Slate’s Daniel Engber almost comes to the conclusion in this Slate article that cellphone cases and covers are a waste of money.
He draws back at the last minute (when his uncovered iPhone screen develops a 1.5-inch crack), but he raises the issue of what happens with a protective case mutes the aesthetics of a device.
I understand what Engber means - one of the best parts about buying a new phone (or iPod or Zune or digital camera) is admiring its sleekness when you unbox it. Cases hide the sleekness, the shininess, the newness of the device.
Still, Engber’s argument has one major flaw. He says:
“I never drop my phone.”
Really? Never? Or he just hasn’t dropped it yet? No one plans to drop their phone. It just happens. Like when you’re sitting at a Dunkin’ Donuts high-top table and it falls out of your pocket, shattering into several pieces on the tile floor.
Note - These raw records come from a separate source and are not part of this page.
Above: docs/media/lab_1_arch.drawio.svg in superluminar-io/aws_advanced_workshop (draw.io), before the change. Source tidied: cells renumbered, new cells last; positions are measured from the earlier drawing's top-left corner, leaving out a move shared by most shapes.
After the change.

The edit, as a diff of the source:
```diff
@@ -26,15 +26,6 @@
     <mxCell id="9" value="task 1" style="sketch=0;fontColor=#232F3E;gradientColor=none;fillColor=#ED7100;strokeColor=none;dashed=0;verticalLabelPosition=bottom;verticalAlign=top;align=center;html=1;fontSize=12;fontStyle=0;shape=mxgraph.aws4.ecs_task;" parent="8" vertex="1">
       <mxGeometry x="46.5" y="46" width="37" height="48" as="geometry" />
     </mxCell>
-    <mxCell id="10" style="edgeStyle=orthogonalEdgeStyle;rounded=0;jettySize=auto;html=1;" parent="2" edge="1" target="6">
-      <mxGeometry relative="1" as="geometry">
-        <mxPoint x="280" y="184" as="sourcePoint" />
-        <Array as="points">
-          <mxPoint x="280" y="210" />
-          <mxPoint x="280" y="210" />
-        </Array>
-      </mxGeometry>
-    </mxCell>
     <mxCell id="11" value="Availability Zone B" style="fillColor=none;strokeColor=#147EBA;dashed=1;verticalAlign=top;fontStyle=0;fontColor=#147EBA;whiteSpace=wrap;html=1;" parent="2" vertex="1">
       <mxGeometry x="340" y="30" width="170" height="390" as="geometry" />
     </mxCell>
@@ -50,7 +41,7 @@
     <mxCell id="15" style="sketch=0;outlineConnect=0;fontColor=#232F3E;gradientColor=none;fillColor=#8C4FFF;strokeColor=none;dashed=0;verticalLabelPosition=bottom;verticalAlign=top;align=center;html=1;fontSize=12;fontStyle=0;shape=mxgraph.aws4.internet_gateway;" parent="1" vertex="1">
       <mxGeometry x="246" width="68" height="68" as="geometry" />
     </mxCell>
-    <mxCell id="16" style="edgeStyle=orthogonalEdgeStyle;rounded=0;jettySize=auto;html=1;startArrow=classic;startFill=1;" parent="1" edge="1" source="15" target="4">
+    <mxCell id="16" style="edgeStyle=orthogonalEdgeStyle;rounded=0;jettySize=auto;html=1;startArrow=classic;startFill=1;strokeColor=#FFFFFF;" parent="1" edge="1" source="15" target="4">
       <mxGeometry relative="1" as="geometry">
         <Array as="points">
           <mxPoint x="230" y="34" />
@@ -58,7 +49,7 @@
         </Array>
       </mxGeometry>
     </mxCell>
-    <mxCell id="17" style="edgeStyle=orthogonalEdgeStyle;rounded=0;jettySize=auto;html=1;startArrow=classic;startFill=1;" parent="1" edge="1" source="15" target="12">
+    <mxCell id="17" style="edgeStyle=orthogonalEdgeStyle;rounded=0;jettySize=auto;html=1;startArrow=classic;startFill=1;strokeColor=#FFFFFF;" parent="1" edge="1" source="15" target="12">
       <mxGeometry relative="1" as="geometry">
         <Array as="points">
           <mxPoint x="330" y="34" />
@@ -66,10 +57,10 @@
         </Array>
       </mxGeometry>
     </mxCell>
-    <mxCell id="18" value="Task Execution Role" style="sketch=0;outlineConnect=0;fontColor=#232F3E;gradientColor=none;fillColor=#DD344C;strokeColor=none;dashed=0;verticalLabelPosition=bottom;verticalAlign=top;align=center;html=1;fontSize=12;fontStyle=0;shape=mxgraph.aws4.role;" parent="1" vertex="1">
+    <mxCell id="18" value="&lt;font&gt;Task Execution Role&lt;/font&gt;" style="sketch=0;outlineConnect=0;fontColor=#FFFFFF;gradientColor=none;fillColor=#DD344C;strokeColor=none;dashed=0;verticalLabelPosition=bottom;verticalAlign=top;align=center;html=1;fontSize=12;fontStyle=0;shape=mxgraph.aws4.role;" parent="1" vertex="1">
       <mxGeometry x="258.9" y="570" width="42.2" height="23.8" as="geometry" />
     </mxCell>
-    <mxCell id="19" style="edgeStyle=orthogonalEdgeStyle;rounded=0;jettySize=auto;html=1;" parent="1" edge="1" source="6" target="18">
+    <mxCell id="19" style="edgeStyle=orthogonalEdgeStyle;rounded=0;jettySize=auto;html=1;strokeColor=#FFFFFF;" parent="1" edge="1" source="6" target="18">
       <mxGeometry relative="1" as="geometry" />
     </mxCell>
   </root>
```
So my (new and now-covered) Samsung Glyde might not look as nice as it did when I first took it out of the box. But it works - and that’s really the whole point, isn’t it?